The paper " Great Gatsby by Fitzgerald F Scott and Vile Bodies by Waugh Evelyn: Comparison and Contrast" is a wonderful example of a book report on literature. In Europe and America, creative writing went through dramatic transformation between the two great wars affecting the Edwardian and Victorian concepts of an ever-lasting and comfortably sheltered notion of life. In novels, particularly, a new type of protagonists emerged. The crè me de la crè me of the society was composed of swanky, suave and competent achievers. Yet, looked at more closely, they were hollow people, as TS Eliot said in The Waste Land, they were "hollow men, the stuffed men, headpiece filled with straw".
The two novels, The Great Gatsby by F. Scott Fitzgerald (first published in 1925) and Vile Bodies by Evelyn Waugh (first published in1930) are such novels that glaringly expose a period when opulence covered depravity, dream covered fear, obsession covered reality, false promises covered premonitions. The novels convey similar messages albeit in stylistically dissimilar ways.

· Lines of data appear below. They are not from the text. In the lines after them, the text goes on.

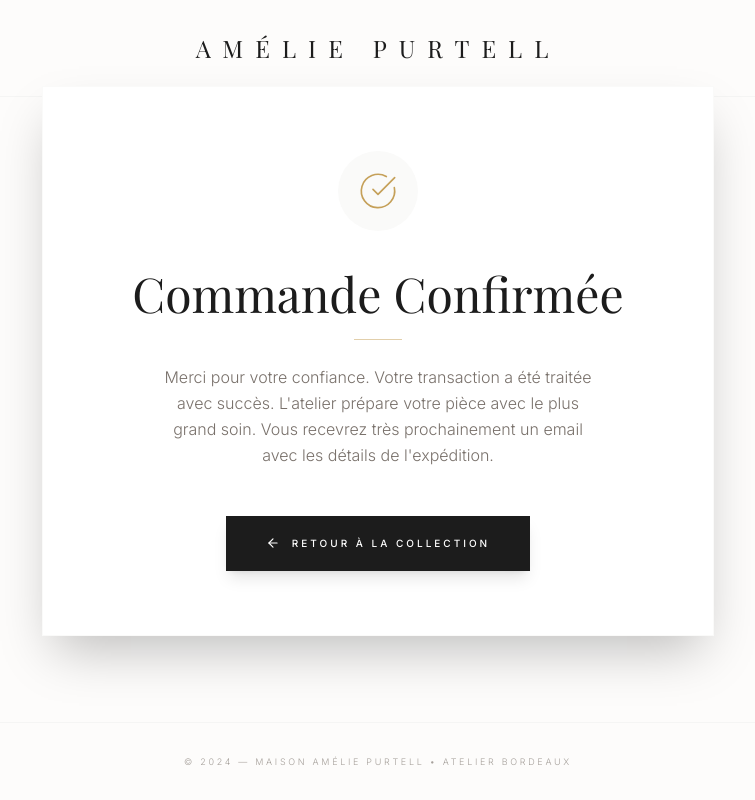
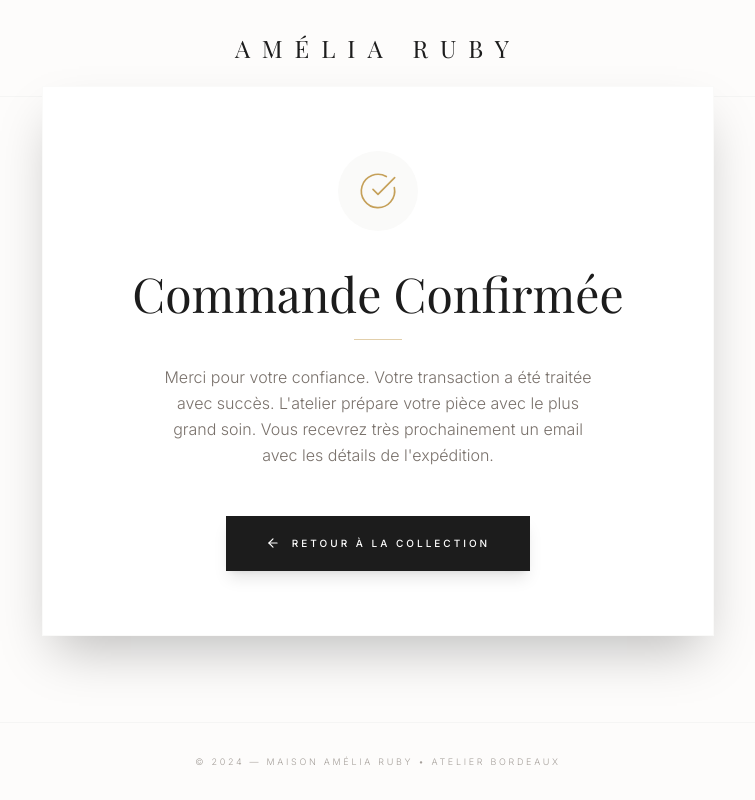
Before and after one commit to xavierlavoie-bit/AmeliaRuby, a Next.js app: page /success in a window 1280 px wide. Shown: the whole page, without its empty margins (262-1017 px from the left). Built offline with nearby package versions, Linux system fonts and the light colour scheme; a web font is replaced by a local one.

Commit message:
"amelioration"

```diff
--- a/app/api/checkout/route.tsx
+++ b/app/api/checkout/route.tsx
@@ -75,7 +75,7 @@ export async function POST(request: Request) {
       invoice_creation: {
         enabled: true,
         invoice_data: {
-          description: `Merci pour votre commande chez Maison Amélie Purtell. Détails : ${orderDescription}`,
+          description: `Merci pour votre commande chez Maison Amélia Ruby. Détails : ${orderDescription}`,
         }
       },
 
--- a/app/api/tracking/route.ts
+++ b/app/api/tracking/route.ts
@@ -19,7 +19,7 @@ export async function POST(req: Request) {
     const emailHtml = `
       <div style="font-family: 'Times New Roman', serif; max-width: 600px; margin: auto; padding: 50px 20px; color: #1C1C1C; background-color: #ffffff; border: 1px solid #f0f0f0;">
         <div style="text-align: center;">
-          <h1 style="text-transform: uppercase; letter-spacing: 6px; font-weight: 300; font-size: 24px; margin-bottom: 10px;">Amélie Purtell</h1>
+          <h1 style="text-transform: uppercase; letter-spacing: 6px; font-weight: 300; font-size: 24px; margin-bottom: 10px;">Amélia Ruby</h1>
           <p style="text-transform: uppercase; letter-spacing: 3px; font-size: 10px; color: #999999; margin-bottom: 30px;">Haute Maroquinerie Artisanale</p>
           <div style="height: 1px; background-color: #C5A059; width: 50px; margin: 0 auto 30px auto;"></div>
         </div>
@@ -53,10 +53,10 @@ export async function POST(req: Request) {
       to: email,
       from: {
         email: 'xavier.lavoie@optimiplex.com',
-        name: 'Maison Amélie Purtell'
+        name: 'Maison Amélia Ruby'
       },
       replyTo: 'atelier@ameliepurtell.com',
-      subject: 'Votre création est en route — Maison Amélie Purtell',
+      subject: 'Votre création est en route — Maison Amélia Ruby',
       text: `Votre colis (${carrier}) avec le numéro ${trackingNumber} a été expédié.`,
       html: emailHtml,
     });
--- a/app/api/webhooks/stripe/route.ts
+++ b/app/api/webhooks/stripe/route.ts
@@ -137,7 +137,7 @@ export async function POST(req: Request) {
           const emailHtml = `
             <div style="font-family: 'Times New Roman', serif; max-width: 600px; margin: auto; padding: 50px 20px; color: #1C1C1C; background-color: #ffffff; border: 1px solid #f0f0f0;">
               <div style="text-align: center;">
-                <h1 style="text-transform: uppercase; letter-spacing: 6px; font-weight: 300; font-size: 24px; margin-bottom: 10px;">Amélie Purtell</h1>
+                <h1 style="text-transform: uppercase; letter-spacing: 6px; font-weight: 300; font-size: 24px; margin-bottom: 10px;">Amélia Ruby</h1>
                 <p style="text-transform: uppercase; letter-spacing: 3px; font-size: 10px; color: #999; margin-bottom: 30px;">Haute Maroquinerie Artisanale</p>
                 <div style="height: 1px; background: #C5A059; width: 50px; margin: 0 auto 30px auto;"></div>
               </div>
@@ -150,9 +150,9 @@ export async function POST(req: Request) {
 
           await sgMail.send({
             to: customerEmail,
-            from: 'Maison Amélie Purtell <xavier.lavoie@optimiplex.com>',
+            from: 'Maison Amélia Ruby <xavier.lavoie@optimiplex.com>',
             replyTo: 'atelier@ameliepurtell.com',
-            subject: 'Merci de votre confiance — Maison Amélie Purtell',
+            subject: 'Merci de votre confiance — Maison Amélia Ruby',
             text: `Bonjour ${customerName}, votre commande est en cours de préparation.`,
             html: emailHtml,
           });
--- a/app/layout.tsx
+++ b/app/layout.tsx
@@ -13,7 +13,7 @@ const geistMono = Geist_Mono({
 });
 
 export const metadata: Metadata = {
-  title: "Amelie Purtell",
+  title: "Amelia Ruby",
   description: "",
 };
 
--- a/app/page.tsx
+++ b/app/page.tsx
@@ -634,7 +634,7 @@ This brief defines EVERYTHING: the item type, colors, materials, textures, hardw
           </button>
           <div className="w-full max-w-sm space-y-12 text-center animate-in fade-in slide-in-from-bottom-4 duration-1000">
             <div className="space-y-4">
-              <h1 className="text-2xl font-serif uppercase tracking-[0.5em] font-light">Amélie Purtell</h1>
+              <h1 className="text-2xl font-serif uppercase tracking-[0.5em] font-light">Amélia Ruby</h1>
               <p className="text-[10px] uppercase tracking-[0.4em] text-[#C5A059] font-medium">Espace Privé Artisan</p>
             </div>
             <form onSubmit={(e) => { e.preventDefault(); if(adminPassword === 'atelier2024') setIsAdminAuthenticated(true); else alert("Code incorrect"); }} className="space-y-8">
@@ -664,7 +664,7 @@ This brief defines EVERYTHING: the item type, colors, materials, textures, hardw
         <div className="max-w-6xl mx-auto">
           <header className="flex flex-col md:flex-row justify-between items-start md:items-center mb-12 gap-6 border-b pb-8">
             <div>
-              <h1 className="text-3xl font-serif">Maison Amélie Purtell</h1>
+              <h1 className="text-3xl font-serif">Maison Amélia Ruby</h1>
               <div className="flex gap-8 mt-6">
                 <button
                   onClick={() => setAdminTab('inventory')}
@@ -1204,7 +1204,7 @@ This brief defines EVERYTHING: the item type, colors, materials, textures, hardw
       {/* NAVBAR */}
       <nav className={`fixed w-full z-[100] transition-all duration-700 px-6 md:px-20 py-7 flex justify-between items-center ${scrolled ? 'bg-white/97 backdrop-blur-md shadow-sm' : 'bg-transparent text-white'}`}>
         <h1 className="text-lg md:text-xl font-serif uppercase tracking-[0.5em] font-light cursor-pointer" onClick={() => window.scrollTo({top: 0, behavior: 'smooth'})}>
-          Amélie Purtell
+          Amélia Ruby
         </h1>
         <div className="hidden md:flex items-center gap-12">
           <button onClick={() => scrollToSection('store')} className="text-[9px] uppercase tracking-[0.3em] font-light hover:text-[#C5A059] transition-colors opacity-70 hover:opacity-100">Collection</button>
@@ -1404,7 +1404,7 @@ This brief defines EVERYTHING: the item type, colors, materials, textures, hardw
               <div className="absolute bottom-7 left-7 right-7">
                 <div className="border-l border-[#C5A059]/50 pl-5 space-y-1.5">
                   <p className="font-serif italic text-white text-base leading-relaxed">"Chaque couture est une promesse d'éternité."</p>
-                  <p className="text-[8px] uppercase tracking-[0.4em] text-white/40">— Amélie Purtell</p>
+                  <p className="text-[8px] uppercase tracking-[0.4em] text-white/40">— Amélia Ruby</p>
                 </div>
               </div>
               <div className="absolute top-5 right-5 border border-white/15 px-3 py-1.5">
@@ -1511,7 +1511,7 @@ This brief defines EVERYTHING: the item type, colors, materials, textures, hardw
                 </div>
                 <div>
                   <h4 className="font-serif text-lg tracking-wide">Artisan IA</h4>
-                  <p className="text-[8px] uppercase tracking-[0.3em] text-[#C5A059] mt-1">Maison Amélie Purtell</p>
+                  <p className="text-[8px] uppercase tracking-[0.3em] text-[#C5A059] mt-1">Maison Amélia Ruby</p>
                 </div>
               </div>
 
@@ -1752,7 +1752,7 @@ This brief defines EVERYTHING: the item type, colors, materials, textures, hardw
             </div>
           </div>
           <div className="pt-10 flex flex-col md:flex-row justify-between items-center gap-4 text-center">
-            <p className="text-[8px] uppercase tracking-[0.3em] font-light text-stone-700">© 2026 — Maison Amélie Purtell — Tous droits réservés</p>
+            <p className="text-[8px] uppercase tracking-[0.3em] font-light text-stone-700">© 2026 — Maison Amélia Ruby — Tous droits réservés</p>
             <div className="flex items-center gap-3">
               <div className="w-4 h-[1px] bg-white/10" />
               <p className="text-[8px] uppercase tracking-[0.3em] font-light text-stone-700">Fait avec soin à Montréal</p>
--- a/app/success/page.tsx
+++ b/app/success/page.tsx
@@ -20,7 +20,7 @@ export default function SuccessPage() {
       {/* NAVBAR SIMPLIFIÉE */}
       <nav className="w-full px-6 md:px-20 py-8 flex justify-center items-center absolute top-0 border-b border-stone-100">
         <h1 className="text-xl md:text-2xl font-serif uppercase tracking-[0.5em] font-light">
-          Amélie Purtell
+          Amélia Ruby
         </h1>
       </nav>
 
@@ -56,7 +56,7 @@ export default function SuccessPage() {
       {/* FOOTER MINIMAL */}
       <footer className="py-8 text-center border-t border-stone-100">
         <p className="text-[9px] uppercase tracking-[0.3em] font-light text-stone-400">
-          © 2024 — Maison Amélie Purtell • Atelier Bordeaux
+          © 2024 — Maison Amélia Ruby • Atelier Bordeaux
         </p>
       </footer>
 
```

Both utilize urban landscapes, depict the void and moral profligacy of either the so-called Jazz Age (a term coined by Fitzgerald to define a generation that overindulgences itself) or the slightly later phase, experimenting with form and language and targeting the younger people as the representative voice. The intention of F.
Scott Fitzgerald, the author of The Great Gatsby (first published 1925) was to write something unique about a post-WWI generation from the most simple to the deepest complicated angle. Scott Fitzgerald, himself was a part of this world, profiting and paying price for his flamboyant lifestyle, his alcoholism and his estranged relationship with his wife. The young American of the early-to-mid-1920s was cash-rich.
The American dream was to fulfill ambition through hard work. (The American dream, ego4u. com). In the post World War I “ Big Boom", the American middle-class benefited from the country’ s highest average earnings in the world and many people acquired the crucial status icon -- the car. The usual metropolitan American house glimmered with electric lights and showed off the radio that linked the house with the world beyond, and possibly also a telephone and other luxury items (Modernism and Experimentation, state. gov).
Women, often referred to as flappers, dressed in daringly new couture, shocking the older generation with their scanty and short beachwear and manlike haircut. The opulent and dazzling lifestyle of the flappers attending late-night parties, driving cars, smoking no doubt upset the older generation. Yet, the youth paid little care to their reaction. The Great Gatsby immaculately depicted this time and thereby earned a high rank in modern American literature. The protagonist, Jay Gatsby, is a symbol of the Jazz Age — an achiever-millionaire fixated in the American dream of money, desire, and insatiability.
In spite of their apparent cheerfulness, modernity, and incomparable worldly success, young Americans of the 1920s were "the lost generation" -- as sarcastically depicted by Gertrude Stein, the famous literary critic. With the killing of Jay Gatsby, the penalty of the "American dream" and of a young man deceived by the ambitions reared by a falsely attractive society is established. Vile Bodies (first published in1930) by Evelyn Waugh wanted to show in a series of fast images the same moral depravity of the twenties that lingered to the thirties. Waugh’ s philosophy of writing, however outwardly frivolous and P. G Wodehouse-like it may be, disdained the upper-class lifestyle in post World War I England.
The characters are as hollow and chatty as straight from T. S Eliot’ s speakers. In Vile Bodies, the author berated that generation as “ futurist” robots that have no human empathy, indifferent to social, moral and political crises takes for granted a kind of life full of opulence and luxury.
Fitzgerald, F. Scott. The Great Gatsby, Simon and Schuster Inc., New York: 1991.
Waugh, Evelyn, Vile Bodies. London: Chapman, 1930.